After retirement he returned to Africa in Nyeri, Kenya.  This is where he passed away in 1941 at the age of 83.  He was buried on the 8th of January of 1941.  On his headstone are the words: “Robert Baden-Powell, Chief Scout of the World,” surmounted by the Boy Scout and Girl Scout Badges. 

 

 

The following article was published in the October 2001 issue of Scouting Magazine.

 

 

 

 

What Scouting Has Become, A Legacy

 

In 2007, the centennial of scouting, scouting had grown to an estimated 38 million members of scouts and guides in over 216 countries.

 

Quotes of Lord Baden-Powell

 

 “Try and leave this world a little better than you found it and when your turn comes to die, you can die happy in feeling that at any rate you have not wasted your time but have done your best. ‘Be Prepared’ in this way, to live happy and to die happy — stick to your Scout Promise always — even after you have ceased to be a boy — and God help you to do it.”

 

"The Scout, in his promise, undertakes to do his duty to his king and country only in the second place; his first duty is to God. It is with this idea before us and recognizing that God is the one Father of us all, that we Scouts count ourselves a brotherhood despite the difference among us of country, creed, or class.

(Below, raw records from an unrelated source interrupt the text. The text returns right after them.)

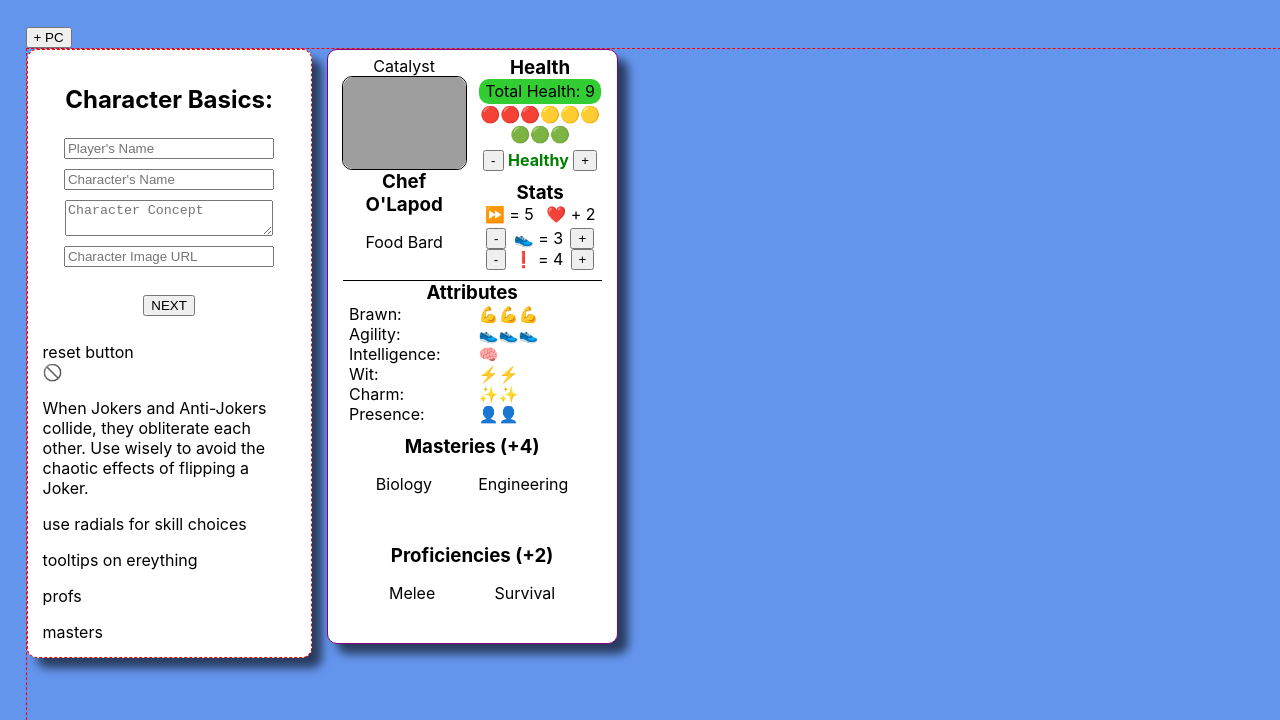
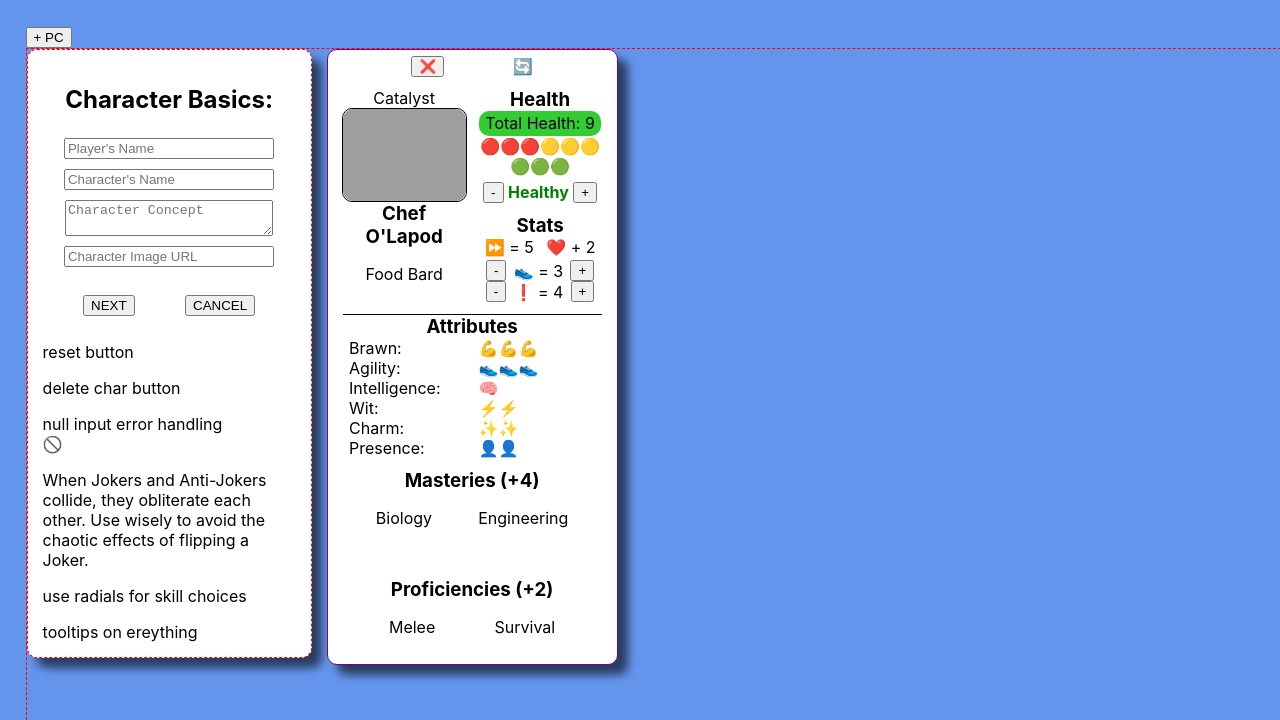
Before and after one commit to Catalyst4Change/ttg-v2, a React (Create React App) app: page / in a window 1280 px wide. Both pictures are taken after a click on the button "+ PC". Shown: the top 720 px of the page. Built offline with nearby package versions, Linux system fonts and the light colour scheme; grey boxes are pictures that could not be loaded.

Commit message:
complete delete card function

```diff
--- a/src/NewPlayerCharacterForm/MasteriesForm.js
+++ b/src/NewPlayerCharacterForm/MasteriesForm.js
@@ -20,6 +20,7 @@ export const MasteriesForm = ({
         Masteries are skills you have perfected and give you <b>four</b> points
         toward a related action.
       </p>
+      <p></p>
       <div className="column center">
         {chosenMasteries[0] || (
           <select className="form-select" onChange={(e) => chooseMastery(e)}>
--- a/src/NewPlayerCharacterForm/NewPlayerCharacterForm.js
+++ b/src/NewPlayerCharacterForm/NewPlayerCharacterForm.js
@@ -6,7 +6,10 @@ import { MasteriesForm } from "./MasteriesForm";
 import { ProficienciesForm } from "./ProficienciesForm";
 import "./NewPlayerCharacterForm.scss";
 
-export const NewPlayerCharacterForm = ({ addPlayerCharacter }) => {
+export const NewPlayerCharacterForm = ({
+  addPlayerCharacter,
+  setDeployNewCharacterForm,
+}) => {
   const [formPage, setFormPage] = useState(0);
 
   const [playerName, setPlayerName] = useState("");
@@ -105,6 +108,7 @@ export const NewPlayerCharacterForm = ({ addPlayerCharacter }) => {
             intelligence={attributes.intelligence}
           />
         )}
+        <div className="row distribute">
           {formPage < 3 && (
             <button
               className="form-button"
@@ -123,13 +127,22 @@ export const NewPlayerCharacterForm = ({ addPlayerCharacter }) => {
               DONE
             </button>
           )}
+          <button
+            className="form-button"
+            type="button"
+            onClick={() => setDeployNewCharacterForm(false)}
+          >
+            CANCEL
+          </button>
+        </div>
 
-        {formPage === 4 &&
+        {/* {formPage === 4 &&
           {
-            /* display character */
-          }}
+          }} */}
       </section>
       <p> reset button</p>
+      <p> delete char button</p>
+      <p> null input error handling</p>
       <div className="badge anti-joker grey">
         🚫
         <p className="tooltip">
@@ -138,8 +151,6 @@ export const NewPlayerCharacterForm = ({ addPlayerCharacter }) => {
         </p>
         <p>use radials for skill choices</p>
         <p>tooltips on ereything</p>
-        <p>profs</p>
-        <p>masters</p>
       </div>
     </main>
   );
--- a/src/NewPlayerCharacterForm/ProficienciesForm.js
+++ b/src/NewPlayerCharacterForm/ProficienciesForm.js
@@ -46,6 +46,7 @@ export const ProficienciesForm = ({
         Proficiencies are skills you dabble in. They give you <b>two</b> points
         toward a related action.
       </p>
+      <p></p>
       {generateProficiencySelections()}
     </div>
   );
--- a/src/PlayerCardsContainer/PlayerCardsContainer.js
+++ b/src/PlayerCardsContainer/PlayerCardsContainer.js
@@ -31,12 +31,26 @@ export const PlayerCardsContainer = ({}) => {
     setDeployNewCharacterForm(false);
   };
 
+  const deletePlayerCharacter = (event) => {
+    const indexToRemove = parseInt(event.target.value);
+    console.log("indexToRemove", indexToRemove);
+
+    const removeCharacter = playerCharacters.filter((char, index) => {
+      if (index != indexToRemove) {
+        return true;
+      }
+    });
+    console.log("removeCharacter", removeCharacter);
+    setPlayerCharacters(removeCharacter);
+  };
+
   const displayCards = () => {
     return playerCharacters.map((card, i) => {
       return (
-        <div className="player-card-container">
+        <div key={i} className="player-card-container">
           <PlayerCharacterCard
-            key={i}
+            playerIndex={i}
+            deletePlayerCharacter={deletePlayerCharacter}
             playerName={card.playerName}
             charName={card.charName}
             charConcept={card.charConcept}
@@ -62,7 +76,10 @@ export const PlayerCardsContainer = ({}) => {
       <section id="cards-row">
         <div className="new-form-container">
           {deployNewCharacterForm && (
-            <NewPlayerCharacterForm addPlayerCharacter={addPlayerCharacter} />
+            <NewPlayerCharacterForm
+              addPlayerCharacter={addPlayerCharacter}
+              setDeployNewCharacterForm={setDeployNewCharacterForm}
+            />
           )}
         </div>
 
--- /dev/null
+++ b/src/PlayerCharacterCard/CardOptionsMenu/CardOptionsMenu.js
@@ -0,0 +1,18 @@
+import React from "react";
+import "../../App.css";
+
+export const CardOptionsMenu = ({ playerIndex, deletePlayerCharacter }) => {
+  return (
+    <main>
+      <div className="row distribute">
+        <button
+          value={playerIndex}
+          onClick={(event) => deletePlayerCharacter(event)}
+        >
+          ❌
+        </button>
+        <div>🔄</div>
+      </div>
+    </main>
+  );
+};
--- a/src/PlayerCharacterCard/CharMasteries/CharMasteries.js
+++ b/src/PlayerCharacterCard/CharMasteries/CharMasteries.js
@@ -6,8 +6,8 @@ export const CharMasteries = ({ chosenMasteries }) => {
   const masteries = () => {
     return chosenMasteries.map((mastery, i) => {
       return (
-        <div>
-          <p key={i}>{mastery}</p>
+        <div key={i}>
+          <p>{mastery}</p>
         </div>
       );
     });
--- a/src/PlayerCharacterCard/CharProficiencies/CharProficiencies.js
+++ b/src/PlayerCharacterCard/CharProficiencies/CharProficiencies.js
@@ -6,8 +6,8 @@ export const CharProficiencies = ({ chosenProficiencies }) => {
   const proficiencies = () => {
     return chosenProficiencies.map((prof, i) => {
       return (
-        <div>
-          <p key={i}>{prof}</p>
+        <div key={i}>
+          <p>{prof}</p>
         </div>
       );
     });
--- a/src/PlayerCharacterCard/PlayerCharacterCard/PlayerCharacterCard.js
+++ b/src/PlayerCharacterCard/PlayerCharacterCard/PlayerCharacterCard.js
@@ -7,8 +7,11 @@ import "./PlayerCharacterCard.scss";
 import "../../App.css";
 import { CharMasteries } from "../CharMasteries/CharMasteries";
 import { CharProficiencies } from "../CharProficiencies/CharProficiencies";
+import { CardOptionsMenu } from "../CardOptionsMenu/CardOptionsMenu";
 
 export const PlayerCharacterCard = ({
+  playerIndex,
+  deletePlayerCharacter,
   playerName,
   charName,
   charConcept,
@@ -19,6 +22,12 @@ export const PlayerCharacterCard = ({
 }) => {
   return (
     <main id={charName} className="character-info">
+      <div className="card-options">
+        <CardOptionsMenu
+          playerIndex={playerIndex}
+          deletePlayerCharacter={deletePlayerCharacter}
+        />
+      </div>
       <div className="basics">
         <CharBasics
           playerName={playerName}
--- a/src/PlayerCharacterCard/PlayerCharacterCard/PlayerCharacterCard.scss
+++ b/src/PlayerCharacterCard/PlayerCharacterCard/PlayerCharacterCard.scss
@@ -2,6 +2,7 @@
   display: grid;
   grid-template-columns: 1fr 1fr;
   grid-template-areas:
+    "options options"
     "basics health"
     "basics stats"
     "atts atts"
@@ -22,6 +23,10 @@
   min-width: fit-content;
   max-width: 3em;
   height: fit-content;
+
+  .card-options {
+    grid-area: options;
+  }
 
   .basics {
     grid-area: basics;
```
Lines whose indentation alone changed are shown as unchanged.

We realize that in addition to the interests of our particular country, there is a higher mission before us, namely the promotion of the Kingdom of God; That is, the rule of Peace and Goodwill on earth. In the Scouts each form of religion is respected and its active practice encouraged and through the spread of our brotherhood in all countries, we have the opportunity in developing the spirit of mutual good will and understanding.

 

"There is no religious "side" of the movement. The whole of it is based on religion, that is, on the realization and service of God.

 

"Let us, therefore, in training our Scouts, keep the higher aims in the forefront, not let ourselves get too absorbed in the steps. Don't let the technical outweigh the moral. Field efficiency, back woodsmanship, camping, hiking, Good Turns, jamboree comradeship are all means, not the end. The end is CHARACTER with a purpose.

 

"Our objective in the Scouting movement is to give such help as we can in bringing about God's Kingdom on earth by including among youth the spirit and the daily practice in their lives of unselfish goodwill and cooperation."

 

 

 

Resources:

 

Biography Online (n.d.) Lord Baden Powell Biography, ref. http://www.biographyonline.net/humanitarian/baden-powell.html

 

Boy Scouts of America (2017) Statements by Lord Baden Powell, ref. http://www.scouting.org/scoutsource/Media/Relationships/ScoutSabbathServices/badenpowell.aspx

 

Encyclopedia of World Biography (2010) Robert Baden-Powell Facts, ref. http://biography.yourdictionary.com/robert-baden-powell  

 

The Scouting Pages (n.d.) Baden Powell- His History, ref. https://www.thescoutingpages.org.uk/bpstory.html

 

The editors of Encyclopedia Britannica (12 January 2000) Robert Stephenson Smyth Baden-Powell, ref. https://www.britannica.com/biography/Robert-Stephenson-Smyth-Baden-Powell-1st-Baron-Baden-Powell

 

Wiki Commons (8 November 2005) File: Baden Powell Grave.jpg, ref. https://commons.wikimedia.org/wiki/File%3ABaden_Powell_grave2.jpg  

 

Order of the Arrow (n.d.) First Scouting Handbook, ref. http://history.oa-bsa.org/node/3019